Apparently, the FBI forgot to visit the Cornell Law Library. Word for word from the Cornell Law Library Former United States Attorney General Michael Mukasey tells MSNBC that not only is Hillary Clinton’s private email server illegal, it “disqualifies” her from holding any federal office. Very specifically points to one federal law, Title 18. Section 2071.

So here’s the one law you need to know that should terminate her presidential campaign:

For those of us who do not have United States Code committed to memory, here’s what it says:”(a) Whoever willfully and unlawfully conceals, removes, mutilates, obliterates, or destroys, or attempts to do so, or, with intent to do so takes and carries away any record, proceeding, map, book, paper, document, or other thing, filed or deposited with any clerk or officer of any court of the United States, or in any public office, or with any judicial or public officer of the United States, shall be fined under this title or imprisoned not more than three years, or both. (b) Whoever, having the custody of any such record, proceeding, map, book, document, paper, or other thing, willfully and unlawfully conceals, removes, mutilates, obliterates, falsifies, or destroys the same, shall be fined under this title or imprisoned not more than three years, or both; and shall forfeit his office and be disqualified from holding any office under the United States. As used in this subsection, the term “office” does not include the office held by any person as a retired officer of the Armed Forces of the United States.”

Yes, it explicitly states “shall forfeit his office and be disqualified from holding any office under the United States.”
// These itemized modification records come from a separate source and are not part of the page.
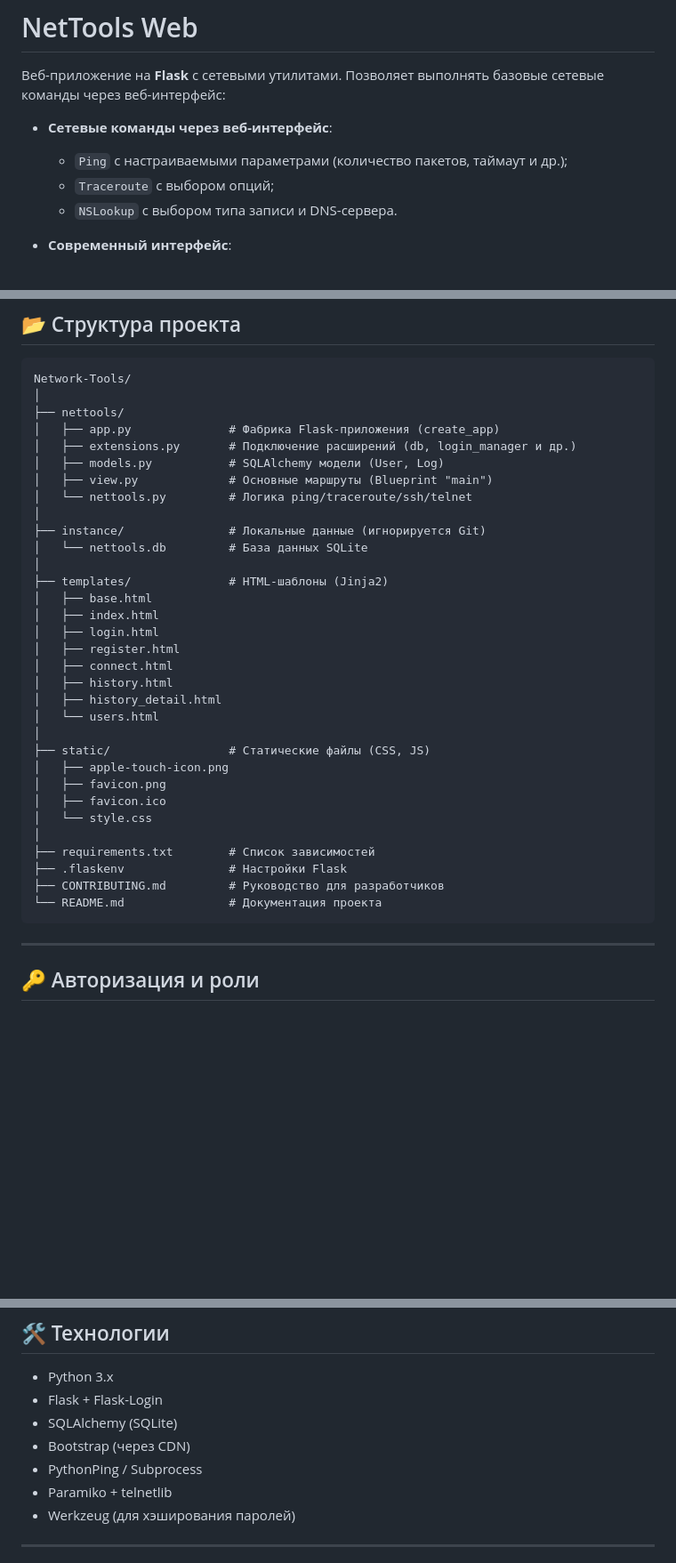
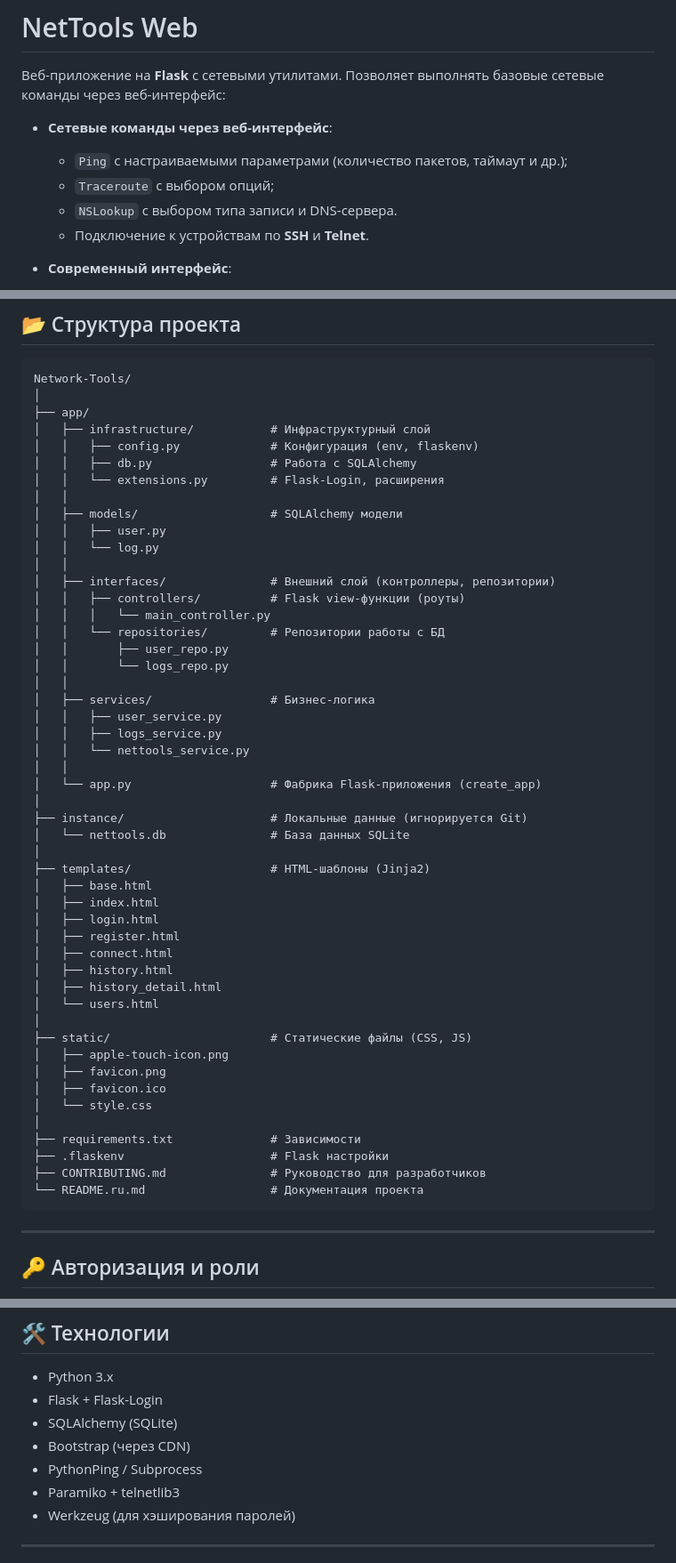
Before and after one commit to Latesch/Network-Tools, a Markdown page: README.ru.md, 3 parts joined by grey strips. Shown at 89% size. Rendered like a GitHub page; blank space fills up the shorter version.

````diff
--- a/README.ru.md
+++ b/README.ru.md
@@ -8,6 +8,7 @@
   * `Ping` с настраиваемыми параметрами (количество пакетов, таймаут и др.);
   * `Traceroute` с выбором опций;
   * `NSLookup` с выбором типа записи и DNS-сервера.
+  * Подключение к устройствам по **SSH** и **Telnet**.
 
 * **Современный интерфейс**:
 
@@ -116,17 +117,34 @@ flask run --host=0.0.0.0 --port=8080
 ```
 Network-Tools/
 │
-├── nettools/
-│   ├── app.py              # Фабрика Flask-приложения (create_app)
-│   ├── extensions.py       # Подключение расширений (db, login_manager и др.)
-│   ├── models.py           # SQLAlchemy модели (User, Log)
-│   ├── view.py             # Основные маршруты (Blueprint "main")
-│   └── nettools.py         # Логика ping/traceroute/ssh/telnet
+├── app/
+│   ├── infrastructure/           # Инфраструктурный слой
+│   │   ├── config.py             # Конфигурация (env, flaskenv)
+│   │   ├── db.py                 # Работа с SQLAlchemy
+│   │   └── extensions.py         # Flask-Login, расширения
+│   │
+│   ├── models/                   # SQLAlchemy модели
+│   │   ├── user.py
+│   │   └── log.py
+│   │
+│   ├── interfaces/               # Внешний слой (контроллеры, репозитории)
+│   │   ├── controllers/          # Flask view-функции (роуты)
+│   │   │   └── main_controller.py
+│   │   └── repositories/         # Репозитории работы с БД
+│   │       ├── user_repo.py
+│   │       └── logs_repo.py
+│   │
+│   ├── services/                 # Бизнес-логика
+│   │   ├── user_service.py
+│   │   ├── logs_service.py
+│   │   └── nettools_service.py
+│   │
+│   └── app.py                    # Фабрика Flask-приложения (create_app)
 │
-├── instance/               # Локальные данные (игнорируется Git)
-│   └── nettools.db         # База данных SQLite
+├── instance/                     # Локальные данные (игнорируется Git)
+│   └── nettools.db               # База данных SQLite
 │
-├── templates/              # HTML-шаблоны (Jinja2)
+├── templates/                    # HTML-шаблоны (Jinja2)
 │   ├── base.html
 │   ├── index.html
 │   ├── login.html
@@ -136,16 +154,16 @@ Network-Tools/
 │   ├── history_detail.html
 │   └── users.html
 │
-├── static/                 # Статические файлы (CSS, JS)
+├── static/                       # Статические файлы (CSS, JS)
 │   ├── apple-touch-icon.png
 │   ├── favicon.png
 │   ├── favicon.ico
 │   └── style.css
 │
-├── requirements.txt        # Список зависимостей
-├── .flaskenv               # Настройки Flask
-├── CONTRIBUTING.md         # Руководство для разработчиков
-└── README.md               # Документация проекта
+├── requirements.txt              # Зависимости
+├── .flaskenv                     # Flask настройки
+├── CONTRIBUTING.md               # Руководство для разработчиков
+└── README.ru.md                  # Документация проекта
 ```
 
 ---
@@ -203,7 +221,7 @@ Network-Tools/
 * SQLAlchemy (SQLite)
 * Bootstrap (через CDN)
 * PythonPing / Subprocess
-* Paramiko + telnetlib
+* Paramiko + telnetlib3
 * Werkzeug (для хэширования паролей)
 
 ---
````
Also changed, not shown: README.en.md (+33 -15 lines).
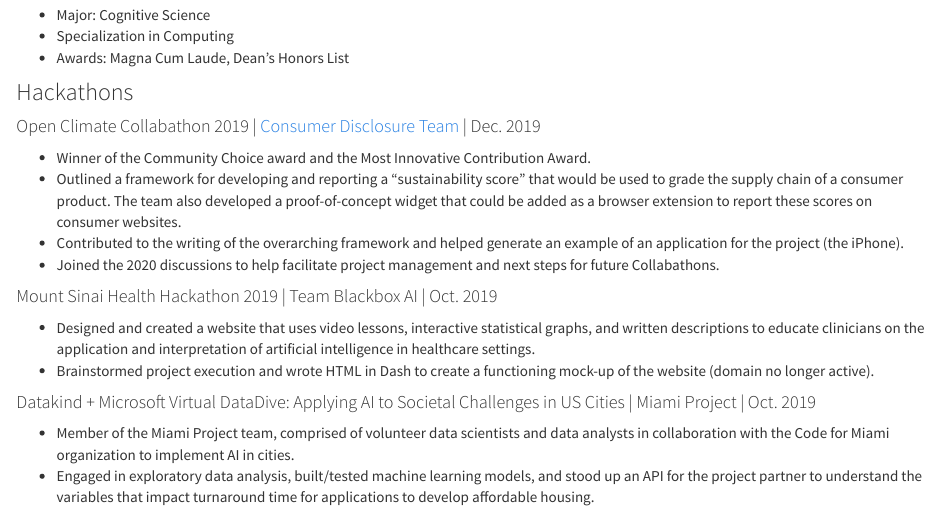
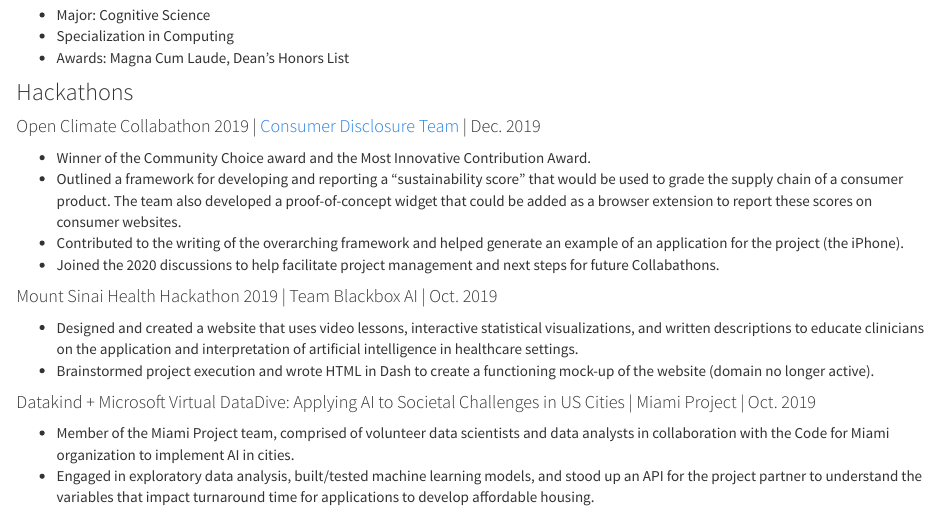
Before and after one commit to bryce-wong/bryce-wong.github.io, an R Markdown document (CV.Rmd): the page in a window 1100 px wide, from 1070 px down. Rendered offline with R 4.5, knitr and Pandoc, with nearby package versions.

Commit message:
Updated the hackathons section

```diff
--- a/CV.Rmd
+++ b/CV.Rmd
@@ -53,7 +53,7 @@ title: "Resume"
 *	Joined the 2020 discussions to help facilitate project management and next steps for future Collabathons.
 
 #### Mount Sinai Health Hackathon 2019 | Team Blackbox AI | Oct. 2019
-*	Designed and created a website that uses video lessons, interactive statistical graphs, and written descriptions to educate clinicians on the application and interpretation of artificial intelligence in healthcare settings.
+*	Designed and created a website that uses video lessons, interactive statistical visualizations, and written descriptions to educate clinicians on the application and interpretation of artificial intelligence in healthcare settings.
 *	Brainstormed project execution and wrote HTML in Dash to create a functioning mock-up of the website (domain no longer active).
 
 #### Datakind + Microsoft Virtual DataDive: Applying AI to Societal Challenges in US Cities | Miami Project | Oct. 2019
```
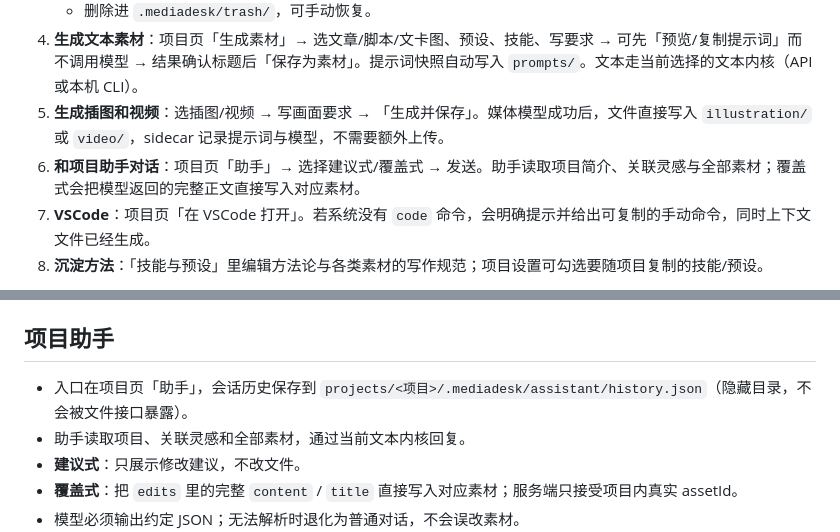
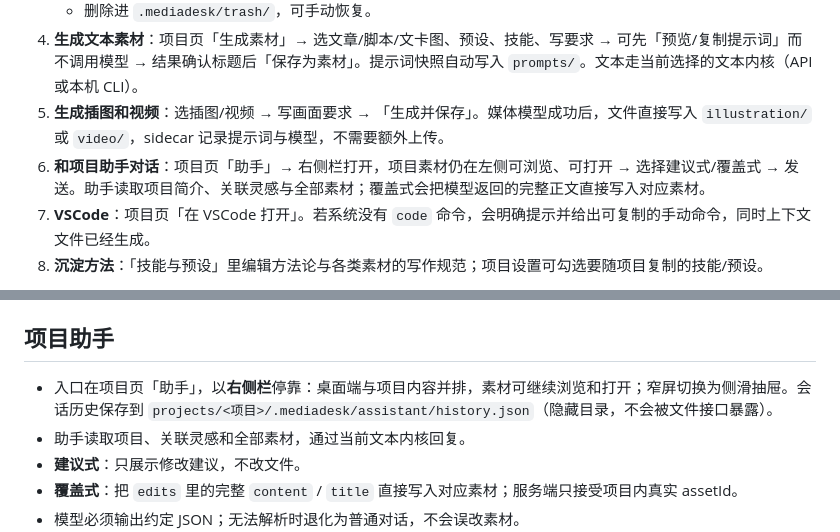
Before and after one commit to yezongmiao/MediaPlatform, a Markdown page: README.md, 2 parts joined by grey strips. GitHub-like rendering.

```diff
--- a/README.md
+++ b/README.md
@@ -100,7 +100,7 @@ Windows 使用相同 Tauri 配置，在 Windows 上执行 `npx tauri build --bun
    - 删除进 `.mediadesk/trash/`，可手动恢复。
 4. **生成文本素材**：项目页「生成素材」→ 选文章/脚本/文卡图、预设、技能、写要求 → 可先「预览/复制提示词」而不调用模型 → 结果确认标题后「保存为素材」。提示词快照自动写入 `prompts/`。文本走当前选择的文本内核（API 或本机 CLI）。
 5. **生成插图和视频**：选插图/视频 → 写画面要求 → 「生成并保存」。媒体模型成功后，文件直接写入 `illustration/` 或 `video/`，sidecar 记录提示词与模型，不需要额外上传。
-6. **和项目助手对话**：项目页「助手」→ 选择建议式/覆盖式 → 发送。助手读取项目简介、关联灵感与全部素材；覆盖式会把模型返回的完整正文直接写入对应素材。
+6. **和项目助手对话**：项目页「助手」→ 右侧栏打开，项目素材仍在左侧可浏览、可打开 → 选择建议式/覆盖式 → 发送。助手读取项目简介、关联灵感与全部素材；覆盖式会把模型返回的完整正文直接写入对应素材。
 7. **VSCode**：项目页「在 VSCode 打开」。若系统没有 `code` 命令，会明确提示并给出可复制的手动命令，同时上下文文件已经生成。
 8. **沉淀方法**：「技能与预设」里编辑方法论与各类素材的写作规范；项目设置可勾选要随项目复制的技能/预设。
 
@@ -147,7 +147,7 @@ Windows 使用相同 Tauri 配置，在 Windows 上执行 `npx tauri build --bun
 
 ## 项目助手
 
-- 入口在项目页「助手」，会话历史保存到 `projects/<项目>/.mediadesk/assistant/history.json`（隐藏目录，不会被文件接口暴露）。
+- 入口在项目页「助手」，以**右侧栏**停靠：桌面端与项目内容并排，素材可继续浏览和打开；窄屏切换为侧滑抽屉。会话历史保存到 `projects/<项目>/.mediadesk/assistant/history.json`（隐藏目录，不会被文件接口暴露）。
 - 助手读取项目、关联灵感和全部素材，通过当前文本内核回复。
 - **建议式**：只展示修改建议，不改文件。
 - **覆盖式**：把 `edits` 里的完整 `content` / `title` 直接写入对应素材；服务端只接受项目内真实 assetId。
```
Also changed, not shown: other parts of README.md (+3 -3 lines), docs/ACCEPTANCE.md (+11 -11 lines), docs/SESSION-2026-11-22-cli-kernel-and-assistant.md (+5 -5 lines), docs/screenshots/assistant.png, docs/screenshots/media-generate.png, docs/screenshots/settings.png, 9 other files.
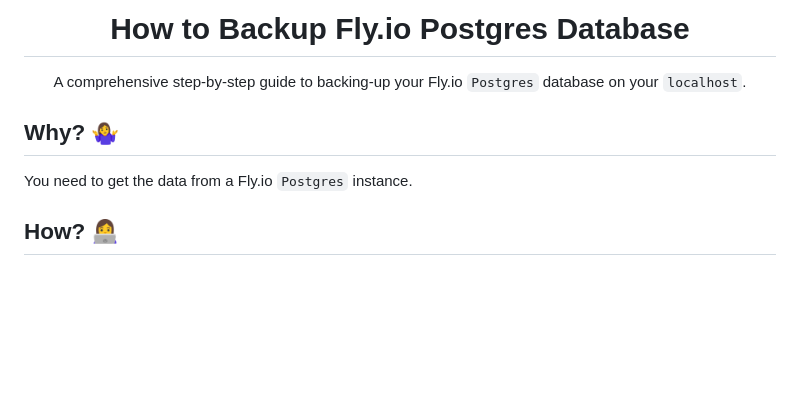
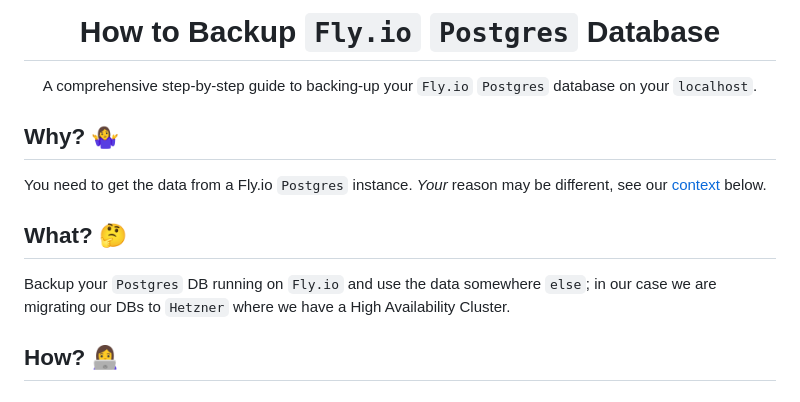
Before and after one commit to dwyl/learn-devops, a Markdown page: postgres/backup-fly-postgres.md, the part around the change printed below. Rendered like a GitHub page; blank space fills up the shorter version.

```diff
--- a/postgres/backup-fly-postgres.md
+++ b/postgres/backup-fly-postgres.md
@@ -1,9 +1,9 @@
 <div align="center">
 
-# How to Backup Fly.io Postgres Database
+# How to Backup `Fly.io` `Postgres` Database
 
 A comprehensive step-by-step guide
-to backing-up your Fly.io `Postgres` database
+to backing-up your `Fly.io` `Postgres` database
 on your `localhost`.
 
 </div>
@@ -12,6 +12,15 @@ on your `localhost`.
 
 You need to get the data
 from a Fly.io `Postgres` instance.
+_Your_ reason may be different,
+see our [context](#context-) below.
+
+## What? 🤔
+
+Backup your `Postgres` DB running on `Fly.io`
+and use the data somewhere `else`;
+in our case we are migrating our DBs to `Hetzner`
+where we have a High Availability Cluster.
 
 ## How? 👩‍💻
 
```
Also changed, not shown: other parts of postgres/backup-fly-postgres.md (+11 -1 lines), nginx/README.md (+4 -0 lines), postgres/autobase-ha-cluster.md (+39 -16 lines).
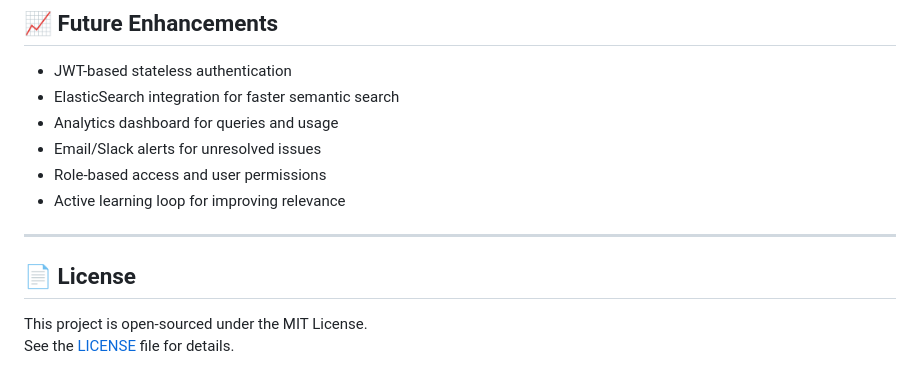
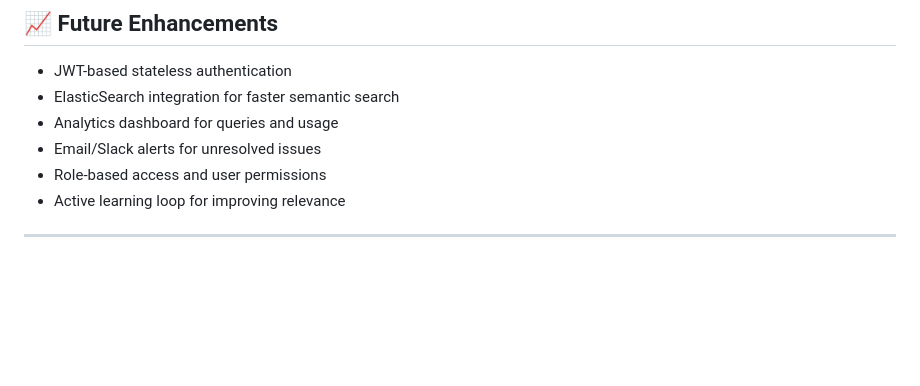
Before and after one commit to ronakbediya310/AI-Powered-Document-Query-System, a Markdown page: README.md, the part around the change. Rendered like a GitHub page; blank space fills up the shorter version.

```diff
--- a/README.md
+++ b/README.md
@@ -125,8 +125,3 @@ An advanced AI-powered query resolution platform built using Django, AI models,
 - Active learning loop for improving relevance
 
 ---
-
-## 📄 License
-
-This project is open-sourced under the MIT License.
-See the [LICENSE](LICENSE) file for details.
```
So, yes, it really is that simple.  Hillary is “disqualified from holding any office under the United States.”  So the only question left really should be, who is going to replace her on the Democrat ticket?